▸ **What you have to do**
Pictures stay out; please output the remaining data exactly.

▸ **Data records**

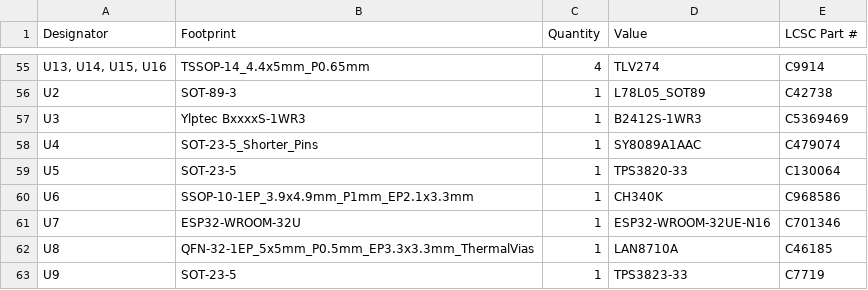
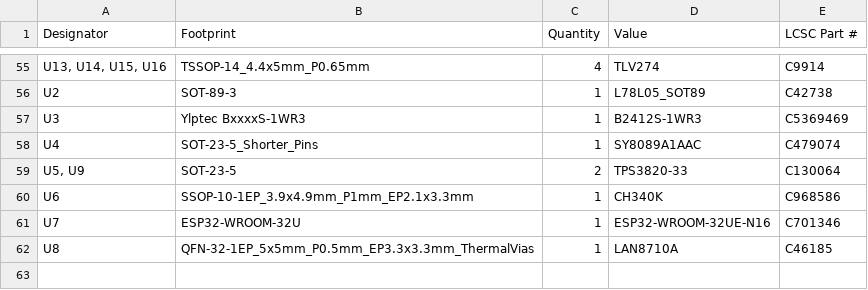
Before and after one commit to thermseekr/eumesmo-010-16ch, a CSV file: V1/production/bom.csv, drawn as a sheet; only a part is shown, gaps mark what is left out.

```diff
--- a/V1/production/bom.csv
+++ b/V1/production/bom.csv
@@ -58,3 +58,3 @@ U3,Ylptec BxxxxS-1WR3,1,B2412S-1WR3,C5369469
 U4,SOT-23-5_Shorter_Pins,1,SY8089A1AAC,C479074
-U5,SOT-23-5,1,TPS3820-33,C130064
+"U5, U9",SOT-23-5,2,TPS3820-33,C130064
 U6,SSOP-10-1EP_3.9x4.9mm_P1mm_EP2.1x3.3mm,1,CH340K,C968586
@@ -62,2 +62 @@ U7,ESP32-WROOM-32U,1,ESP32-WROOM-32UE-N16,C701346
 U8,QFN-32-1EP_5x5mm_P0.5mm_EP3.3x3.3mm_ThermalVias,1,LAN8710A,C46185
-U9,SOT-23-5,1,TPS3823-33,C7719
```
Also changed, not shown: 6 other files.
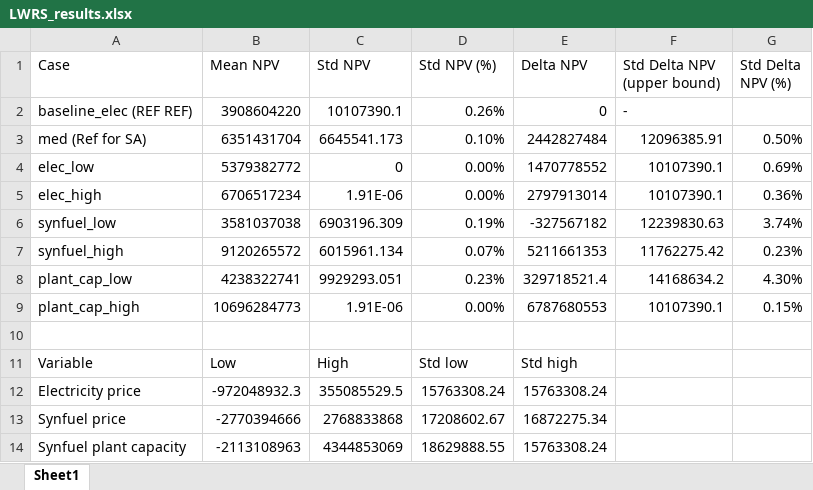
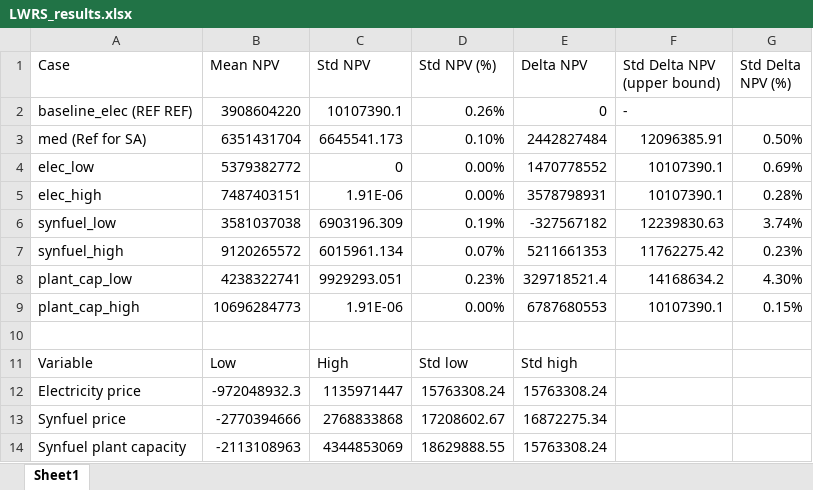
Before and after one commit to idaholab/FORCE, an Excel workbook: use_cases/LWRS/LWRS_results.xlsx, sheet Sheet1, drawn as a sheet; values as stored, in another font and other column widths than the file's, no borders; charts and pictures not drawn; the diff names each change by its address in the sheet, - before the commit and + after, or states it on an @@ line.

Commit message:
Add new elec high result to tornado chart plot

```diff
--- a/use_cases/LWRS/LWRS_results.xlsx (sheet Sheet1)
+++ b/use_cases/LWRS/LWRS_results.xlsx (sheet Sheet1)
-B5 (Mean NPV): 6706517234
+B5 (Mean NPV): 7487403151
-E5 (Delta NPV): 2797913014
+E5 (Delta NPV): 3578798931
-G5 (Std Delta NPV (%)): 0.36%
+G5 (Std Delta NPV (%)): 0.28%
-C12 (Std NPV): 355085529.5
+C12 (Std NPV): 1135971447
```
Also changed, not shown: charts or pictures.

▸ **Expected answer**
Before and after one commit to thermseekr/eumesmo-010-16ch, a CSV file: V1/production/bom.csv, drawn as a sheet; only a part is shown, gaps mark what is left out.

```diff
--- a/V1/production/bom.csv
+++ b/V1/production/bom.csv
@@ -58,3 +58,3 @@ U3,Ylptec BxxxxS-1WR3,1,B2412S-1WR3,C5369469
 U4,SOT-23-5_Shorter_Pins,1,SY8089A1AAC,C479074
-U5,SOT-23-5,1,TPS3820-33,C130064
+"U5, U9",SOT-23-5,2,TPS3820-33,C130064
 U6,SSOP-10-1EP_3.9x4.9mm_P1mm_EP2.1x3.3mm,1,CH340K,C968586
@@ -62,2 +62 @@ U7,ESP32-WROOM-32U,1,ESP32-WROOM-32UE-N16,C701346
 U8,QFN-32-1EP_5x5mm_P0.5mm_EP3.3x3.3mm_ThermalVias,1,LAN8710A,C46185
-U9,SOT-23-5,1,TPS3823-33,C7719
```
Also changed, not shown: 6 other files.
Before and after one commit to idaholab/FORCE, an Excel workbook: use_cases/LWRS/LWRS_results.xlsx, sheet Sheet1, drawn as a sheet; values as stored, in another font and other column widths than the file's, no borders; charts and pictures not drawn; the diff names each change by its address in the sheet, - before the commit and + after, or states it on an @@ line.

Commit message:
Add new elec high result to tornado chart plot

```diff
--- a/use_cases/LWRS/LWRS_results.xlsx (sheet Sheet1)
+++ b/use_cases/LWRS/LWRS_results.xlsx (sheet Sheet1)
-B5 (Mean NPV): 6706517234
+B5 (Mean NPV): 7487403151
-E5 (Delta NPV): 2797913014
+E5 (Delta NPV): 3578798931
-G5 (Std Delta NPV (%)): 0.36%
+G5 (Std Delta NPV (%)): 0.28%
-C12 (Std NPV): 355085529.5
+C12 (Std NPV): 1135971447
```
Also changed, not shown: charts or pictures.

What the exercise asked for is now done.